Ken Paxton

Columnas del Procurador General


Counterfeit U.S. Postal Money Order Scam

Counterfeit U.S. Postal Money Order Scam By Greg Abbott Attorney General of Texas For the past few years, my office has been warning Texas consumers to beware of counterfeit cashier's checks in connection with advance fee frauds, international lotteries, and scams against charities. Recently, in a troubling new twist, Texas financial institutions and consumers have been reporting the existence of high quality counterfeit U.S. Postal money orders that are being used to fool consumers into cashing them and wiring part of the money abroad. Perpetrators of advance fee frauds and similar sweepstakes schemes attempt to trick the victim into thinking a sweepstakes or lottery prize has been sent to them by wiring a phony cashier's check. Finding that consumers have caught on to the counterfeit check scam, scammers are now using phony U.S. Postal money orders instead of cashier's checks. Many consumers are wise not to pay until they see the money that has been promised to them, but the phony U.S. Postal money order disarms this precaution. They have in their hand what appears to be a very sound financial instrument. They believe the money order is valid. The victim then lets down his or her guard, believing that the scammer has sent the money, and sends funds to the crook for the fees or taxes associated with their "winnings" only to find out later that the money order was bad. In another variation, we have heard from people who call us after trying to sell a big-ticket item such as a car or boat. Most often, the item was listed online, but in some cases it was listed in the newspaper or a specialty magazine. The consumer is contacted by a buyer who agrees to pay the asking price, but offers to pay with a cashier's check or U.S. Postal money order made out for an amount that is considerably higher than the agreed amount of the sale. Buyers offer various stories to explain why the check or money order is so large, such as saying that an earlier deal for a similar item for which the large money order was issued has since fallen through. The scam artist then asks the consumer to wire back the difference. The victim deposits the check or money order in a personal bank account, withdraws the cash, often relying upon part of the amount credited by the bank upon deposit of the bogus money order, and wires it to the buyer.
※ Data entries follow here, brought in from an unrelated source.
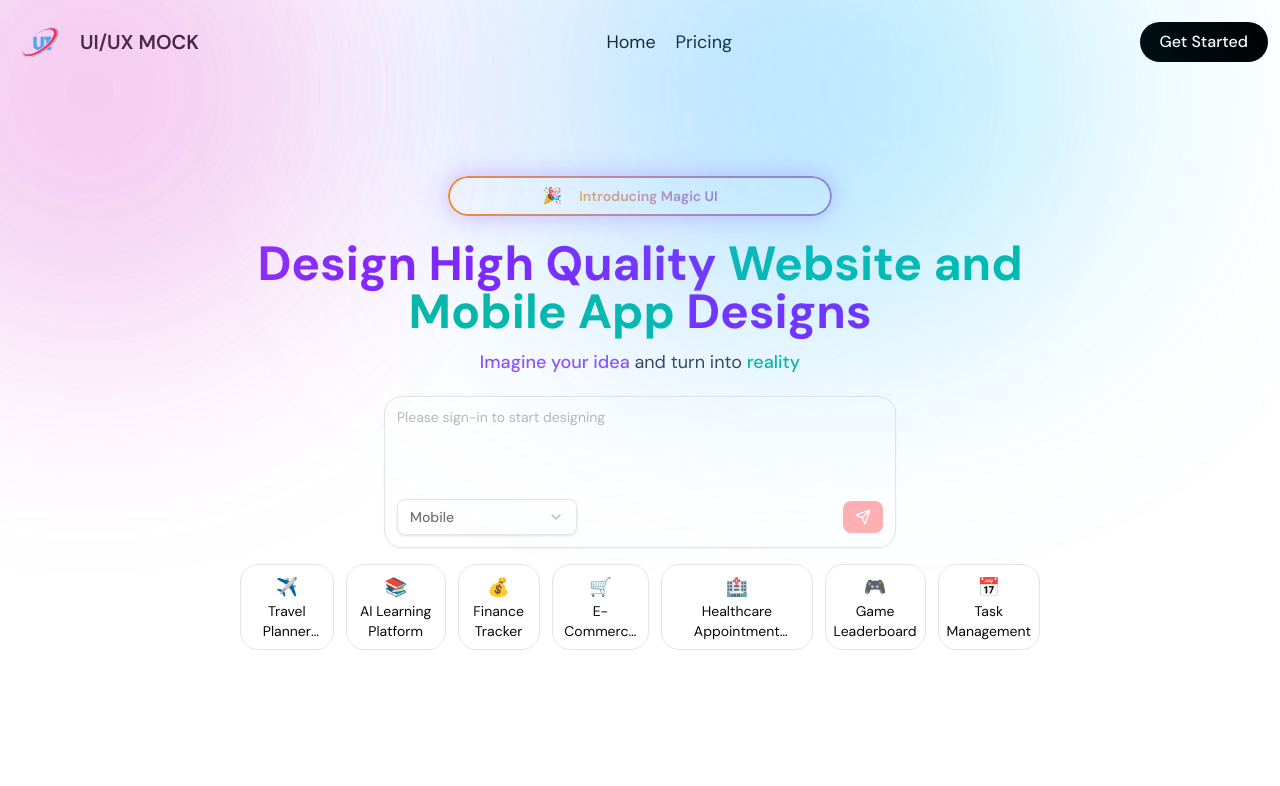
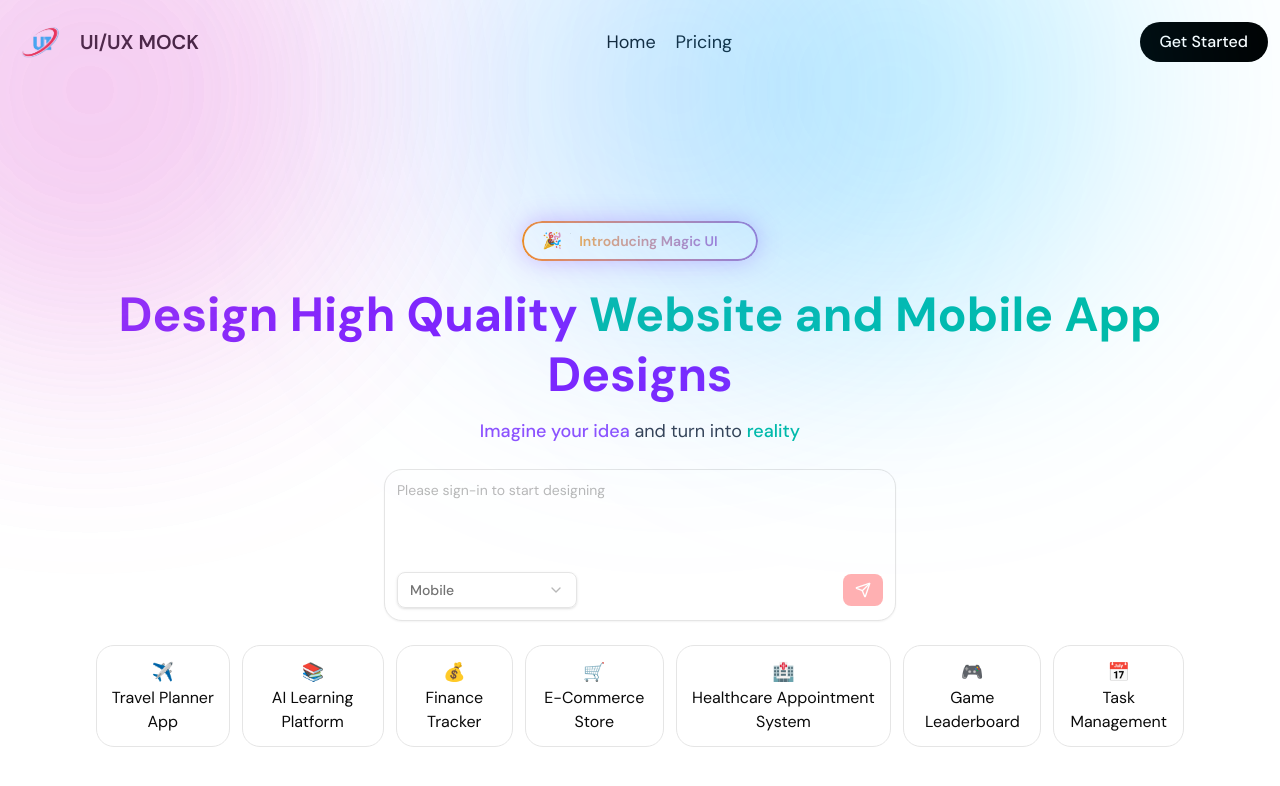
Before and after one commit to maheshpatil369/UIforge, a Next.js app: page / in a window 1280 px wide. Shown: the top 786 px of the page. Built offline with nearby package versions, Linux system fonts and the light colour scheme; no server answers.

Commit message:
updated UI

```diff
--- a/app/_shared/Hero.tsx
+++ b/app/_shared/Hero.tsx
@@ -69,7 +69,27 @@ const [device, setDevice] = useState<string>("mobile");
 
 
   return (
-    <div className="p-10 md:px-24 lg:px-48 xl:px-60 mt-13">
+    <div className="
+  mx-auto
+  w-full
+  max-w-[360px]
+  sm:max-w-[640px]
+  md:max-w-[768px]
+  lg:max-w-[1024px]
+  xl:max-w-[1280px]
+">
+
+<div className="
+  h-screen
+  overflow-hidden
+  flex
+  flex-col
+  justify-center
+  px-4
+  sm:px-6
+  md:px-24
+">
+
    <div className="group relative mx-auto max-w-sm flex items-center justify-center rounded-full px-5 py-2 mb-6
   bg-white/10 backdrop-blur-md
   shadow-[0_0_25px_rgba(156,64,255,0.35)]
@@ -100,7 +120,8 @@ const [device, setDevice] = useState<string>("mobile");
   </span>
 </div>
 
-  <h2 className="text-5xl font-bold text-center text-violet-600">
+ <h2 className="text-3xl sm:text-4xl md:text-5xl font-bold text-center text-violet-600 leading-tight">
+
   Design High Quality{" "}
   <span className="text-teal-500">
     Website and Mobile App
@@ -108,7 +129,8 @@ const [device, setDevice] = useState<string>("mobile");
   Designs
 </h2>
 
-<p className="text-center text-gray-700 text-lg mt-3">
+<p className="text-center text-gray-700 text-base sm:text-lg mt-3 px-2">
+
   <span className="text-violet-500 font-medium">
     Imagine your idea
   </span>{" "}
@@ -118,8 +140,10 @@ const [device, setDevice] = useState<string>("mobile");
   </span>
 </p>
 
-      <div className="flex w-full gap-6 mt-5 items-center justify-center">
-        <InputGroup className="max-w-lg bg-white rounded-2xl">
+      <div className="flex w-full gap-4 mt-6 items-center justify-center flex-col md:flex-row">
+
+        <InputGroup className="w-full max-w-lg bg-white rounded-2xl">
+
           <InputGroupTextarea
             disabled={!isSignedIn}
             placeholder={
@@ -137,7 +161,7 @@ const [device, setDevice] = useState<string>("mobile");
           />
           <InputGroupAddon align="block-end">
             <Select value={device} onValueChange={(value) => setDevice(value)}>
-              <SelectTrigger className="text-bold w-[180px]">
+             <SelectTrigger className="text-bold w-[130px] sm:w-[180px]">
                 <SelectValue placeholder="Mobile" />
               </SelectTrigger>
               <SelectContent>
@@ -164,21 +188,22 @@ const [device, setDevice] = useState<string>("mobile");
           </InputGroupAddon>
         </InputGroup>
       </div>
-      <div className="flex gap-3 mt-4">
+      <div className="grid grid-cols-2 sm:grid-cols-3 md:flex gap-3 mt-6 justify-center">
         {suggestions.map((suggestion, index) => (
           <div
             key={index}
-            className="p-2 border rounded-2xl flex flex-col items-center cursor-pointer bg-white z-20"
+           className="p-3 border rounded-2xl flex flex-col items-center cursor-pointer bg-white z-20 w-full sm:w-auto"
             onClick={() => setUserInput(suggestion?.description)}
           >
             <h2 className="text-lg">{suggestion?.icon}</h2>
-            <h2 className="text-center line-clamp-2 text-sm">
+            <h2 className="text-center line-clamp-2 text-sm sm:text-base">
               {suggestion?.name}
             </h2>
           </div>
         ))}
       </div>
     </div>
+    </div>
   );
 }
 
--- a/app/page.tsx
+++ b/app/page.tsx
@@ -9,7 +9,10 @@ export default function Home() {
   return (
   <div>
     <Header />
-    <Hero />
+    <div className="min-h-screen overflow-hidden flex items-center justify-center">
+  <Hero />
+</div>
+
     <div className="absolute -top-40 -left-40 h-[500px] w-[500px] bg-purple-400/20 blur-[120px] rounded-full"></div>
     <div className="absolute -top-40 -left-40 h-[500px] w-[500px] bg-pink-400/20 blur-[120px] rounded-full"></div>
     <div className="absolute -top-40 -left-40 h-[500px] w-[500px] bg-blue-400/20 blur-[120px] rounded-full left-1/3"></div>
```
The seller is then notified by the bank days later that the check or money order was counterfeit and the seller is liable for whatever funds the bank paid out. The reason these ploys work so well is that most people place great confidence in cashier's checks and money orders. Cashier's checks and money orders are generally considered much safer than personal checks, since they are issued by financial institutions that have already verified the existence of sufficient funds. These counterfeits are so good sometimes that even bank tellers have been fooled. Frequently, the consumer has taken the precaution of asking the bank teller to verify that the cashier's check or U.S. Postal money order is valid, and in some cases, the cashier's check even appears to be drawn on the very bank that is being asked to cash it. Banks and other financial institutions generally will not absorb the loss if consumers fall victim to this scam. Victims of this scam have in some cases actually been charged with passing counterfeit checks. In addition, they usually lose the money they wire to the real criminal. In Houston, a woman received a $4,000 forged check as payment for her $500 computer, which she had advertised online. The con artist told the woman to wire the $3,500 difference to Nigeria. When the woman tried to cash the check, the cashing business realized it was a forgery and she was arrested. Houston authorities eventually dropped the charges when it was determined that she was the victim of a scam. My office has also received reports that Texas charities are now possible targets. We were recently contacted by a Central Texas nonprofit that unexpectedly received what appeared to be three legitimate U.S. Postal money orders totaling $2,700. No explanation was given as to who had sent them or why. They arrived in an envelope bearing several Nigerian postage stamps. Even more puzzling, the handwritten return address on the money orders was in Memphis, Tennessee. A representative of the nonprofit got in touch with my office, and we were able to confirm that the money orders were counterfeit. Con artists will continue to contrive new ways to defraud citizens. Unfortunately, most of these criminals reside in foreign countries, making prosecution nearly impossible. My office will continue to work with local law enforcement to create new methods to combat these crimes and minimize their impact on Texas consumers. POINTS TO REMEMBER Counterfeit U.S. Postal Money Orders Beware of receiving a cashier's check or U.S. Postal money order in connection with an international lottery, a contest you did not enter, or from someone you do not know. Beware of solicitations that require you to wire "taxes" or "fees" abroad in order to collect your "winnings." Do not send money outside the country as part of a transaction fee. If you are selling an item online: Do not cash a check or money order made out for an amount higher than the agreed upon purchase price. Verify with your financial institution that the cashier's check or money order is legitimate. Do not release funds or the item you are selling until you are certain that you have received a valid form of payment. If you feel you have been a victim of a counterfeit cashier's check or U.S. Postal money order scam, visit our website at to file a consumer complaint. Information on this and other topics is available on the Attorney General's website at